With less than 75 days until the Summer Olympics, Sen. Bill Nelson wants to make sure the United States Olympic Committee is prepared to protect its athletes from the spread of Zika.
The Florida Democrat was one of 10 senators who signed a letter sent to the chairman of the United States Olympic Committee on Monday. In the letter, Nelson and others said they were inquiring about what steps the committee was taking to “assist and protect our athletes against the spread of the Zika virus.”
“According to the World Health Organization (WHO) and Pan American Health Organization (PAHO), Brazil is the epicenter for the spread of the virus with at least 120,000 suspected cases of Zika—nearly half of all the suspected cases in the Americas,” said the letter.
The lawmakers went on to say recent information from the Centers for Disease Control shows indicates the mosquito-borne virus could be more of a threat than initially anticipated. The virus has been linked to several birth defects, as well as neurological effects in adults.
“There are additional concerns about the duration that the virus lasts in an infected individual so there could be possible cases of transmission in the United States long after the Games have concluded,” said the letter. “Given this context, we hope that the USOC is prepared to work with health authorities both here in the United States and in Brazil to help ensure that all the necessary steps are taken to protect our athletes as they compete this summer.”
In addition to Nelson, Sens. Barbara Boxer, Patty Murray, Patrick Leahy, Kirsten Gillibrand, Angus S. King, Jr., Robert P. Casey, Jr., Richard Blumenthal, Jack Reed, Christopher Murphy and Debbie Stabenow, signed the letter to the United States Olympic Committee.
In a response Monday, USOC CEO Scott Blackmum said the organization has been in regular contact with the CDC and other experts, who have provided “sound recommendations based on all available information.”

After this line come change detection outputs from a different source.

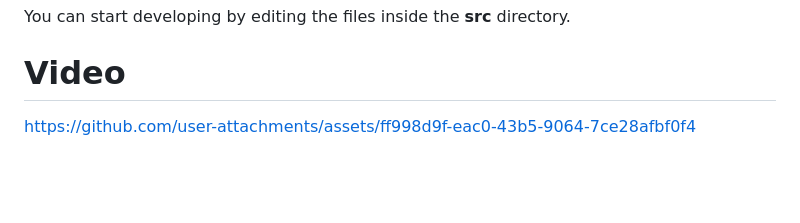
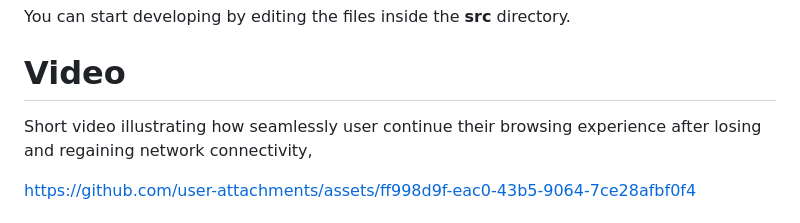
Before and after one commit to Bornmajor/pixstream, a Markdown page: README.md, the part around the change. GitHub-like rendering; blank space fills up the shorter version.

```diff
--- a/README.md
+++ b/README.md
@@ -63,6 +63,7 @@ You can start developing by editing the files inside the **src** directory.
 
 # Video
 
+Short video illustrating how seamlessly user continue their browsing experience after losing and regaining network connectivity,
 
 https://github.com/user-attachments/assets/ff998d9f-eac0-43b5-9064-7ce28afbf0f4
 
```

The organization has also formed an Infectious Disease Advisory Group to help “identify and establish — on a real-time basis — best practices regarding the mitigation, assessment and management of infectious disease in general, and regarding the Zika virus specifically, paying particular attention to how issues may affect athletes and staff participating in the upcoming Olympic and Paralympic Games.”
“In addition to having one-on-one access to the IDAG, athletes and staff have been made aware of the CDC’s guidelines on mosquito-bite prevention and will have air conditioning units in their rooms, will be provided with OFF! Insect repellent, and will be allocated long-sleeved shirts and pants as part of their casual wear uniforms,” wrote Blackmum. “Condoms will also be distributed to athletes and staff for use with sexual partners for up to six months following their trip to South America, as recommended by the CDC.”
Blackmum continued: “Additionally, the relevant authorities in Rio are doing their part to evaluate the Games environment and mitigate against mosquito breeding by eliminating standing water near Olympic and Paralympic venues and are conducting fumigation where appropriate.”
Nelson has been among those leading the charge to make sure the United States is prepared for the spread of Zika. According to the CDC, there are 544 cases of travel-related Zika in the United States.
There are 152 travel-related cases of Zika in Florida. Of those, 36 are cases involving pregnant women.